Upper Snake River Trappers of Idaho, Inc.
The Upper Snake River Trappers of Idaho was organized by a small group of about 25 southeastern Idaho trappers in the Fall of 2001 to address the needs of the trappers of southeastern Idaho and to promote trapping throughout Idaho and the United States. The organization was initiated with a limited amount of resources provided from $100 loans from 18 local trappers:
- Gerald Arnell (Montpelier)
- George Bradford (Idaho Falls)
- Robert Gokey (Roberts)
- Bill Kelly (Idaho Falls)
- Wayne Ruffridge (Chubbuck)
- Mark Buttars (Idaho Falls)
- Boyd Hammond (rural Blackfoot)
- Delane Kritsky (Chubbuck)
- Bart Smith (Rexburg)
- John Contor (Blackfoot)
- Kim Holbrook (Idaho Falls)
- Dean Michaelson (Paris)
- John Smith (Rexburg)
- Tlya Barker (Idaho Falls)
- Steve Fitzwater (Dubois)
- Bud Keller (Preston)
- Milt Olson (Idaho Falls)
- Kent Young (Idaho Falls)
Since that meager beginning, the USRT has grown to a highly viable trapping organization of about 200 members supporting trapping in Idaho and throughout the United States.
The bylaws of USRT outlined an organizational structure comprising a Board of Directors with 5 members: an Elections Director; a Public Relations Director; a Fur Sale Director; a Fish and Game/Legislative Director; and an National Trappers Association (NTA) Director; a Chairman of the Board was to be elected by the members of the Board of Directors to serve one-year terms.
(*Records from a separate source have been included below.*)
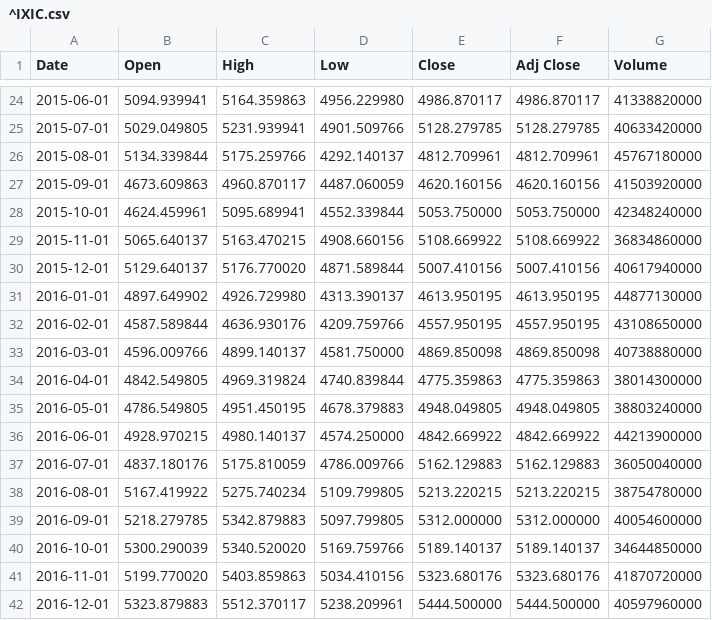
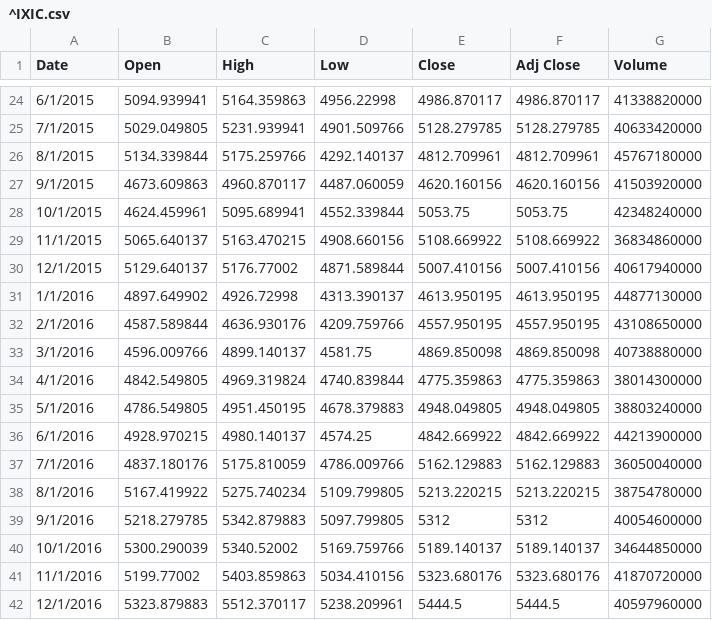
Before and after one commit to jeff1evesque/ist-565, a CSV file: data/nasdaq/^IXIC.csv, drawn as a sheet; only a part is shown, gaps mark what is left out; the diff covers the shown part only.

```diff
--- a/data/nasdaq/^IXIC.csv
+++ b/data/nasdaq/^IXIC.csv
@@ -24,19 +24,19 @@ Date,Open,High,Low,Close,Adj Close,Volume
-2015-06-01,5094.939941,5164.359863,4956.229980,4986.870117,4986.870117,41338820000
-2015-07-01,5029.049805,5231.939941,4901.509766,5128.279785,5128.279785,40633420000
-2015-08-01,5134.339844,5175.259766,4292.140137,4812.709961,4812.709961,45767180000
-2015-09-01,4673.609863,4960.870117,4487.060059,4620.160156,4620.160156,41503920000
-2015-10-01,4624.459961,5095.689941,4552.339844,5053.750000,5053.750000,42348240000
-2015-11-01,5065.640137,5163.470215,4908.660156,5108.669922,5108.669922,36834860000
-2015-12-01,5129.640137,5176.770020,4871.589844,5007.410156,5007.410156,40617940000
-2016-01-01,4897.649902,4926.729980,4313.390137,4613.950195,4613.950195,44877130000
-2016-02-01,4587.589844,4636.930176,4209.759766,4557.950195,4557.950195,43108650000
-2016-03-01,4596.009766,4899.140137,4581.750000,4869.850098,4869.850098,40738880000
-2016-04-01,4842.549805,4969.319824,4740.839844,4775.359863,4775.359863,38014300000
-2016-05-01,4786.549805,4951.450195,4678.379883,4948.049805,4948.049805,38803240000
-2016-06-01,4928.970215,4980.140137,4574.250000,4842.669922,4842.669922,44213900000
-2016-07-01,4837.180176,5175.810059,4786.009766,5162.129883,5162.129883,36050040000
-2016-08-01,5167.419922,5275.740234,5109.799805,5213.220215,5213.220215,38754780000
-2016-09-01,5218.279785,5342.879883,5097.799805,5312.000000,5312.000000,40054600000
-2016-10-01,5300.290039,5340.520020,5169.759766,5189.140137,5189.140137,34644850000
-2016-11-01,5199.770020,5403.859863,5034.410156,5323.680176,5323.680176,41870720000
-2016-12-01,5323.879883,5512.370117,5238.209961,5444.500000,5444.500000,40597960000
+6/1/2015,5094.939941,5164.359863,4956.22998,4986.870117,4986.870117,41338820000
+7/1/2015,5029.049805,5231.939941,4901.509766,5128.279785,5128.279785,40633420000
+8/1/2015,5134.339844,5175.259766,4292.140137,4812.709961,4812.709961,45767180000
+9/1/2015,4673.609863,4960.870117,4487.060059,4620.160156,4620.160156,41503920000
+10/1/2015,4624.459961,5095.689941,4552.339844,5053.75,5053.75,42348240000
+11/1/2015,5065.640137,5163.470215,4908.660156,5108.669922,5108.669922,36834860000
+12/1/2015,5129.640137,5176.77002,4871.589844,5007.410156,5007.410156,40617940000
+1/1/2016,4897.649902,4926.72998,4313.390137,4613.950195,4613.950195,44877130000
+2/1/2016,4587.589844,4636.930176,4209.759766,4557.950195,4557.950195,43108650000
+3/1/2016,4596.009766,4899.140137,4581.75,4869.850098,4869.850098,40738880000
+4/1/2016,4842.549805,4969.319824,4740.839844,4775.359863,4775.359863,38014300000
+5/1/2016,4786.549805,4951.450195,4678.379883,4948.049805,4948.049805,38803240000
+6/1/2016,4928.970215,4980.140137,4574.25,4842.669922,4842.669922,44213900000
+7/1/2016,4837.180176,5175.810059,4786.009766,5162.129883,5162.129883,36050040000
+8/1/2016,5167.419922,5275.740234,5109.799805,5213.220215,5213.220215,38754780000
+9/1/2016,5218.279785,5342.879883,5097.799805,5312,5312,40054600000
+10/1/2016,5300.290039,5340.52002,5169.759766,5189.140137,5189.140137,34644850000
+11/1/2016,5199.77002,5403.859863,5034.410156,5323.680176,5323.680176,41870720000
+12/1/2016,5323.879883,5512.370117,5238.209961,5444.5,5444.5,40597960000
```
Also changed, not shown: 3 added rows, 4 removed rows and 56 edited cells elsewhere in this file.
The first members elected to serve on the Board of Directors were Mark Buttars (Elections Director), Brett Johnson (Public Relations Director), Bill Kelly (Legislative Director), Boyd Hammond (Fur Sales Director) and Kenn Johnson (NTA Director), with Mark Buttars being subsequently elected to serve as Chairman of the Board.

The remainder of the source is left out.